**WHAT YOU SHOULD DO**.
Copy every line from the records that holds the word "TODO".
(SUPPLIED MATERIAL)
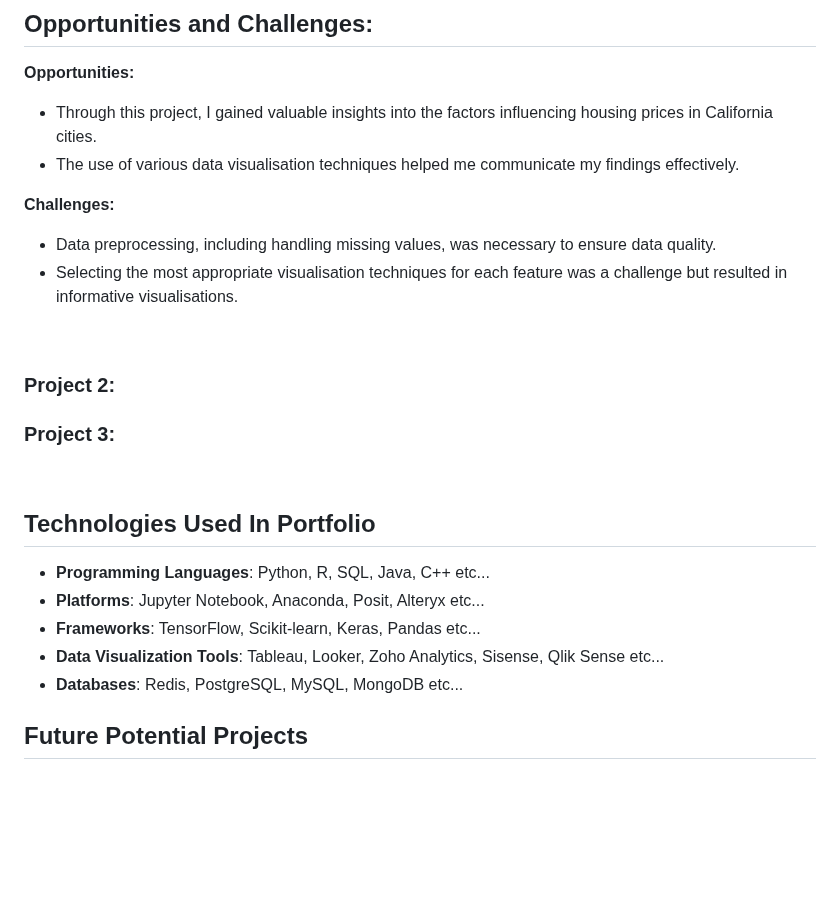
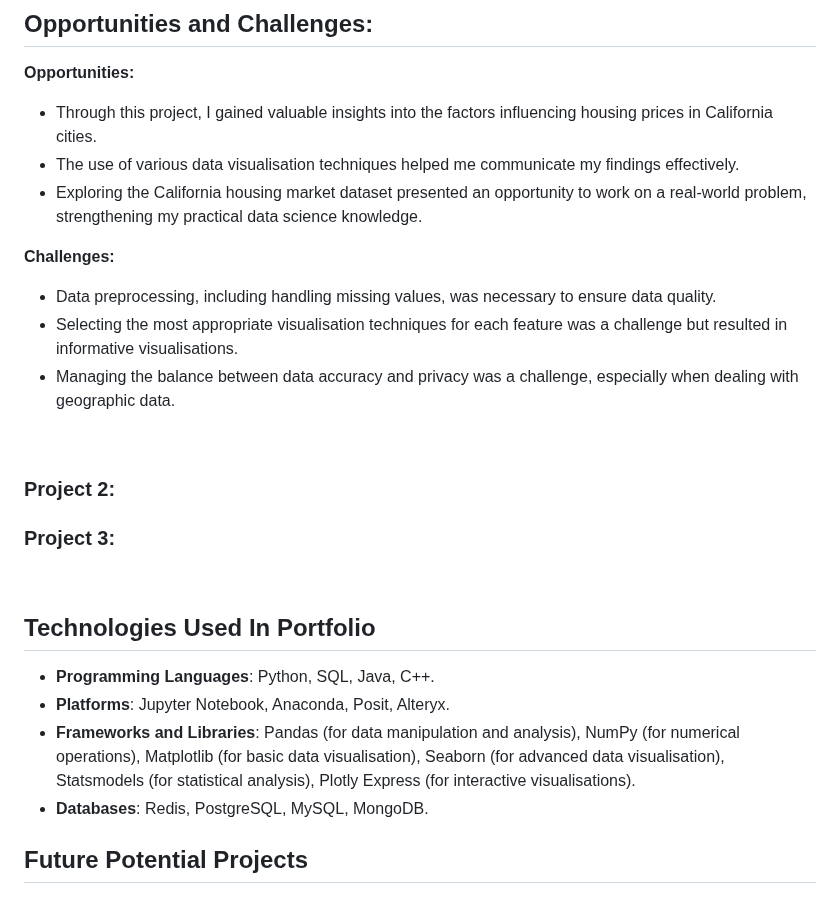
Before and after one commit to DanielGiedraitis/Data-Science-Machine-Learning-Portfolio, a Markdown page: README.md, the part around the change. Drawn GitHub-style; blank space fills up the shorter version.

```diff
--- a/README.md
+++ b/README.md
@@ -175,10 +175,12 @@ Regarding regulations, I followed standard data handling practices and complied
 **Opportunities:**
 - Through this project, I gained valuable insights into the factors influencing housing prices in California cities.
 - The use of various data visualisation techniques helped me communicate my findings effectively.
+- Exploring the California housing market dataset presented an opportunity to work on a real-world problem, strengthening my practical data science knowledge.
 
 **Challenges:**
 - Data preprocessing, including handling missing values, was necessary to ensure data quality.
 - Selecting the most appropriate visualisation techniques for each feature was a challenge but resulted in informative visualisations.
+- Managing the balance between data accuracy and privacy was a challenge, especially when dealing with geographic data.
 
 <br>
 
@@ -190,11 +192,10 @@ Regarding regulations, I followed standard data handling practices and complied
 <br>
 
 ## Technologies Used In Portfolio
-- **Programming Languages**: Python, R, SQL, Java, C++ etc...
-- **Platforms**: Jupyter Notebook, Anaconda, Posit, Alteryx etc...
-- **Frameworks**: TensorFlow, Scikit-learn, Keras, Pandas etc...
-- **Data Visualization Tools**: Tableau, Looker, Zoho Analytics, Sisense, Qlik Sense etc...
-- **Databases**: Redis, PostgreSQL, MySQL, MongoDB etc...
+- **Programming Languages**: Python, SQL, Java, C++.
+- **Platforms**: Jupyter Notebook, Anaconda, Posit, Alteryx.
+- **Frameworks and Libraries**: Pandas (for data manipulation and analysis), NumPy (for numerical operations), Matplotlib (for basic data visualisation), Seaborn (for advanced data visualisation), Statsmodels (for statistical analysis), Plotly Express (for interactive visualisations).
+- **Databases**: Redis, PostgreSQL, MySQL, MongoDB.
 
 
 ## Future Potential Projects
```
(End SUPPLIED MATERIAL)
(SUPPLIED MATERIAL)
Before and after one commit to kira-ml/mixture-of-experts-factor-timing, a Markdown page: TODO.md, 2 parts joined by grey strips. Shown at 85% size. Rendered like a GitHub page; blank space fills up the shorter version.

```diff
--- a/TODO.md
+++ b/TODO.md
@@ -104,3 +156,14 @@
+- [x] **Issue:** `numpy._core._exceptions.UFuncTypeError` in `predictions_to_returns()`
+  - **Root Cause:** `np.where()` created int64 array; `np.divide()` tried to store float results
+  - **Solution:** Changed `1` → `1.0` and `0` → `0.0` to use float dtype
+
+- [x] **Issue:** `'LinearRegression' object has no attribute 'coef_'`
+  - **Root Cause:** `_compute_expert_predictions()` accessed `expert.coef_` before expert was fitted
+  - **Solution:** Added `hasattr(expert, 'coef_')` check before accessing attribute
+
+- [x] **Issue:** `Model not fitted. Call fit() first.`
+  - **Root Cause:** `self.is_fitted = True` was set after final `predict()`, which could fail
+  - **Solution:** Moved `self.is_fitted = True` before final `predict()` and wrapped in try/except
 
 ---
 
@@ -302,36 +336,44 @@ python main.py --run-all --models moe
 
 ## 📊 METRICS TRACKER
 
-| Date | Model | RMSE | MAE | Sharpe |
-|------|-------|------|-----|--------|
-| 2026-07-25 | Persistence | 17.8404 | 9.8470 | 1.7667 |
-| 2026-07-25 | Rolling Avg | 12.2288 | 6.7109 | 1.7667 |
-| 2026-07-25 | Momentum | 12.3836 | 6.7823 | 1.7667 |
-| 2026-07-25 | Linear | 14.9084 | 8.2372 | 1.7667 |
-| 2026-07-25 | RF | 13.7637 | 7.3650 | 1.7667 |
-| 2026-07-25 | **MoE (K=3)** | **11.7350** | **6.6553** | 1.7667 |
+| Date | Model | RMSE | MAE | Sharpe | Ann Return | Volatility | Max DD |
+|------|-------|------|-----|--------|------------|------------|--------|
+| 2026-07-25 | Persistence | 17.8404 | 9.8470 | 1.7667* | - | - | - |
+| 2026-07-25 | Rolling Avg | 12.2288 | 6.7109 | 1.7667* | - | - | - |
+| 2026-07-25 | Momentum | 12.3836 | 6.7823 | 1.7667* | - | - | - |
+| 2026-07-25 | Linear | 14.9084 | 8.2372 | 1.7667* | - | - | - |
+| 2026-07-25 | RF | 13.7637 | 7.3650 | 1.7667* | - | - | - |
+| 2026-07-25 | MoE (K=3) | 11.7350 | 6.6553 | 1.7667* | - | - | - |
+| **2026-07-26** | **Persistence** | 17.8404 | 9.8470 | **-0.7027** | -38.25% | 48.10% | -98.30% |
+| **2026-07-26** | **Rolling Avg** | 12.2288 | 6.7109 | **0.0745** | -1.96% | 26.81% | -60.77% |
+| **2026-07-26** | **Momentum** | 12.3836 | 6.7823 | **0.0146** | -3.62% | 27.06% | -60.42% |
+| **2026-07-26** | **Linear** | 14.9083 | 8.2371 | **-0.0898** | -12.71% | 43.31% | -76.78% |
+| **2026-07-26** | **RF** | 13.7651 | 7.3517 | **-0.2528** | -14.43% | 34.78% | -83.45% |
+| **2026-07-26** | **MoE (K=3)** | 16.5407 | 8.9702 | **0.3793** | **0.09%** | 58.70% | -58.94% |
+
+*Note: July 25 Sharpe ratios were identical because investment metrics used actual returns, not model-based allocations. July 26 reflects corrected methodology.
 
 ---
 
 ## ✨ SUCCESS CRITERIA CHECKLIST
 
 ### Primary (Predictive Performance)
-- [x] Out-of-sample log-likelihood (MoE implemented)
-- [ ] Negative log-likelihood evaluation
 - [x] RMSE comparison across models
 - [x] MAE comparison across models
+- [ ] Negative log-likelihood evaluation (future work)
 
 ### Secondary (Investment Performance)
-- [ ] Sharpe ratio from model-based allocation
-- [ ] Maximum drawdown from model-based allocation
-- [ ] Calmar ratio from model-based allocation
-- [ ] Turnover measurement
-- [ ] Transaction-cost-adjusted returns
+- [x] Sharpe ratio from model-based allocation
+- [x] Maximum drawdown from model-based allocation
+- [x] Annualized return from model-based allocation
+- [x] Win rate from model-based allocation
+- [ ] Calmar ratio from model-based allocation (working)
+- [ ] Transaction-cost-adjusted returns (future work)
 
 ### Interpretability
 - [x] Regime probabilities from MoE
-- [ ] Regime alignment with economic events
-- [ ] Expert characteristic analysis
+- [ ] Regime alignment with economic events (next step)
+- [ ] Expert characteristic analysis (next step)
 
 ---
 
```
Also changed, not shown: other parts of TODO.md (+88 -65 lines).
(End SUPPLIED MATERIAL)
**OUTPUT BELOW**.
Before and after one commit to kira-ml/mixture-of-experts-factor-timing, a Markdown page: TODO.md, 2 parts joined by grey strips. Shown at 85% size. Rendered like a GitHub page; blank space fills up the shorter version.
--- a/TODO.md
+++ b/TODO.md
Also changed, not shown: other parts of TODO.md (+88 -65 lines).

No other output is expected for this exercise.